The other day, he sent 4 clippings from the New York Times. All were from 50 years ago. Westport was in the midst of a historic transformation, Fred said, as the town’s population rocketed skyward.

On February 2, 1964, 1st Selectman Herb Baldwin announced the formation of a Development Commission. The aim was to attract light industry, thus broadening the tax base.

“The move grew out of a recent fiscal seminar where concern was voiced over the town’s high bonded indebtedness, principally due to school construction,” the Times reported. The debt was approximately $12 million.

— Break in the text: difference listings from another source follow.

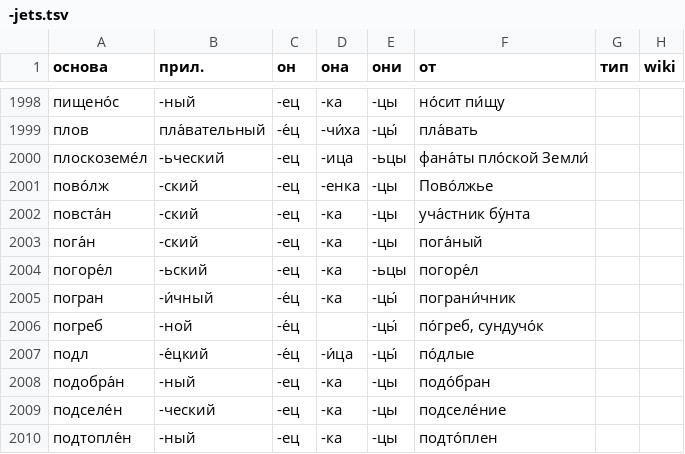
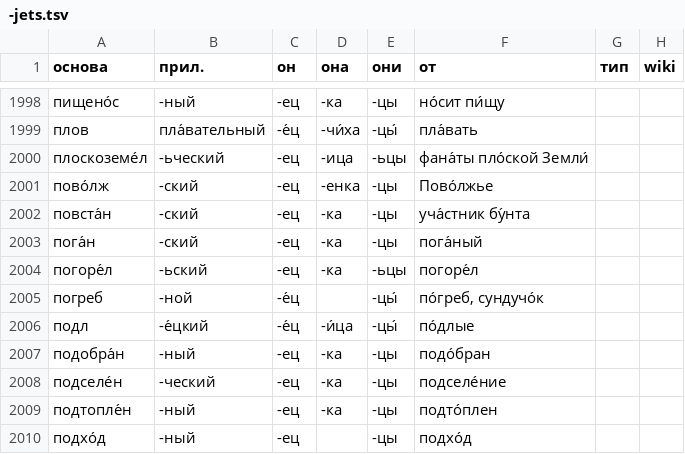
Before and after one commit to bzaar/demonyms, a TSV file: -jets.tsv, drawn as a sheet; only a part is shown, gaps mark what is left out; the shorter side is filled out with more unchanged rows; the diff names each change by its address in the sheet, - before the commit and + after, or states it on an @@ line.

Commit message:
Remove "погранка"

```diff
--- a/-jets.tsv
+++ b/-jets.tsv
-row 2005: погран | -и́чный | -е́ц | -ка | -цы́ | пограни́чник
```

On June 26, the Planning and Zoning Commission tightened restrictions against new apartment buildings — despite acknowledging the need for apartments serving “older people and young married couples.” The previous day, the Zoning Board of Appeals denied an application for construction of a 48-unit apartment on the site of the Tennex factory on Riverside Avenue.

Many of today's familiar Riverside Avenue buildings were once factories.

Many of today’s familiar Riverside Avenue buildings were once factories.

On October 4, 1964, the Times said that a group of Greens Farms property owners were  “aroused by a proposal to build a department store, a supermarket and a parking lot for 617 cars in their midst, two miles east of the town’s center.” The centerpiece would be an Arnold Constable store.

Opponents cited a traffic hazard for students at nearby Green’s Farms Elementary School, and destruction of the “rustic charm” of the area. One person said, “We don’t want to turn Westport into another Rye or New Rochelle.”

Proponents countered it would add “sorely needed town revenue. They say the chief reason the town has sunk into debt over the last 20 years is that it has resisted business growth.”

The 7 1/2-acre property — bounded by South Morningside Drive and Church Street — would add between $40,000 and $52,430 a year in taxes.

Years after it was proposed, a shopping center was built near Greens Farms Elementary School.

Years after it was proposed, a shopping center was built near Greens Farms Elementary School.

Two months later, the P&Z proposed action to reverse the “hodgepodge” and “visual mayhem” — town officials’ words — of the Post Road. Fifteen properties along busy Route 1 would need special permits for development. New zones would be limited by “natural boundaries, such as topography, existing streets or similar barriers.”

Included was the Greens Farms tract. It took a number of years, but the shopping center — anchored today by Barnes & Noble — eventually was built.

Half a century later, some things haven’t changed. Westporters still debate property taxes and affordable housing.

But we no longer argue about shopping centers. They’re here, they’re there, they’re everywhere.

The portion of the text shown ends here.